By KEVIN NEVERS
The Lake Erie Land Company (LEL) will re-purchase all of the property sold in
1999 to the Indiana Regional Council of Carpenters Pension Trust Fund (PFT),
under a settlement reached between the two parties.
That agreement will thus bring an end to nearly three years of litigation
begun when the PFT named LEL a co-defendant in a civil lawsuit stemming from
the PFT’s purchase of 55 acres at Coffee Creek Center for $10 million, in a
deal subsequently tainted by a kickback and cover-up scandal which sent
former PFT trustee Gerry Nannenga, attorney Peter Manous and Sand Creek Sales
& Development (SCSD) brokers Kevin Pastrick and C. Paul Ihle Jr. to federal
According to a joint statement released on Friday by the PFT and LEL, “No
party is admitting any fault or wrongdoing in connection with this
settlement,” which U.S. District Court Judge Robert Miller approved earlier
in the day.
Under that settlement, the only property which LEL will not re-purchase from
the PFT is that acreage already developed and sold over the last eight years.
The PFT and LEL did not disclose the re-purchase price, nor did they reveal
any other terms of the “confidential settlement.”
“Lake Erie’s counsel, John Martin of Schiff Hardin LLP in Chicago, commented
that, although Lake Erie did nothing wrong in connection with the original
sale and believe its own claims were supported by the evidence, the
re-purchase of the property better serves the interests of all concerned and
removes the impediment to further development of Coffee Creek posed by
additional litigation,” the statement said.
“The (PFT’s) counsel, Drew Peel of Kirkland & Ellis LLP in Chicago, commented
that, although the (PFT) and its limited liability company did nothing wrong
in connection with the original purchase and believe their own claims were
supported by the evidence, Lake Erie’s re-purchase of the property, coupled
with settlement payments and benefits received from other defendants and the
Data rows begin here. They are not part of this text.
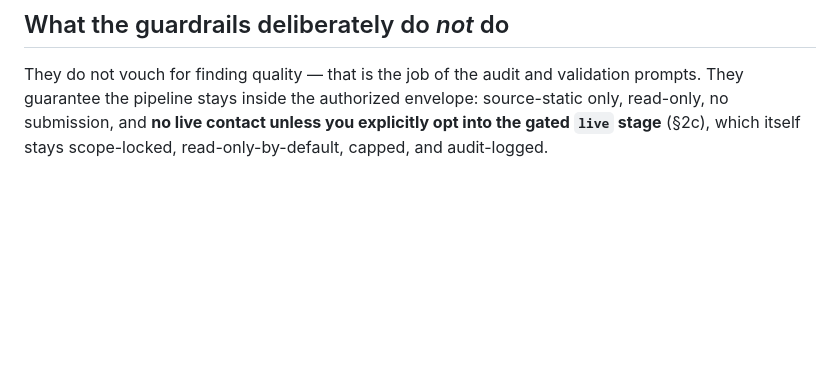
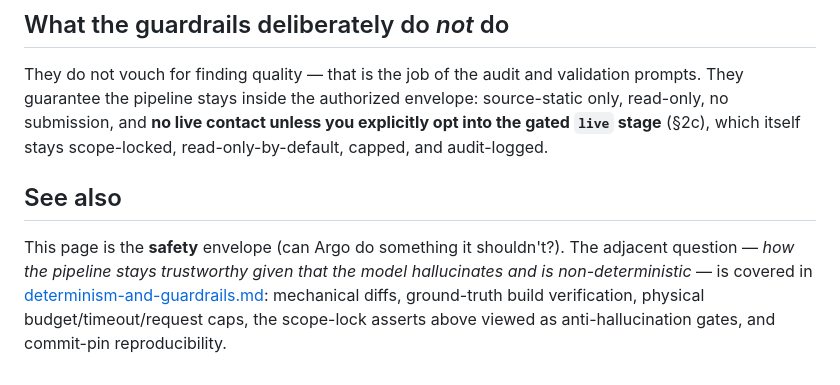
Before and after one commit to gigioneggiando/argo, a Markdown page: docs/guardrails.md, the part around the change. GitHub-like rendering; blank space fills up the shorter version.

```diff
--- a/docs/guardrails.md
+++ b/docs/guardrails.md
@@ -197,3 +197,11 @@ They do not vouch for finding quality — that is the job of the audit and valid
 They guarantee the pipeline stays inside the authorized envelope: source-static only, read-only,
 no submission, and **no live contact unless you explicitly opt into the gated `live` stage** (§2c),
 which itself stays scope-locked, read-only-by-default, capped, and audit-logged.
+
+## See also
+
+This page is the **safety** envelope (can Argo do something it shouldn't?). The adjacent question —
+*how the pipeline stays trustworthy given that the model hallucinates and is non-deterministic* — is
+covered in [determinism-and-guardrails.md](determinism-and-guardrails.md): mechanical diffs,
+ground-truth build verification, physical budget/timeout/request caps, the scope-lock asserts above
+viewed as anti-hallucination gates, and commit-pin reproducibility.
```
Also changed, not shown: docs/README.md (+1 -0 lines), docs/determinism-and-guardrails.md (added, +121 -0 lines).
avoidance of further litigation costs and risks, made settlement with Lake
Erie the prudent course for the (PFT) at this time,” the statement said.
The U.S. Department of Labor has expressed no objection to the settlement,
the statement added.
The scandal in a nutshell: soon after the closure of the deal, Pastrick gave
Manous, from the $600,000 commission which LEL paid to SCSD, a “finder’s fee”
of $200,000, and then funneled through a dummy corporation $30,000 to
Nannenga. Manous paid Nannenga a further $15,000 from his share. Following an
investigation by the Department of Labor, Pastrick and Manous pleaded guilty
to a number of counts, including making payments to a union official to
influence the operation of a pension plan. Nannenga pleaded guilty to
conspiracy and fraud. Ihle was convicted of falsifying records and making
false statements to investigators as part of the cover-up after the fact. All
four served federal prison terms.
The goal of the PFT’s lawsuit had been to demonstrate LEL’s liability in the
scandal and to that end advanced two premises: that LEL principals had
knowledge before closure of Pastrick’s intended payment to Manous; and that
LEL defrauded the PFT by knowingly selling it significantly overvalued
Among other things, the lawsuit had sought actual damages, estimated at more
than $5 million; three fold actual damages; and the rescission of the
original land deal, under which the PFT would return the 55 acres to LEL in
exchange for the $10 million purchase price plus 8 percent annual interest.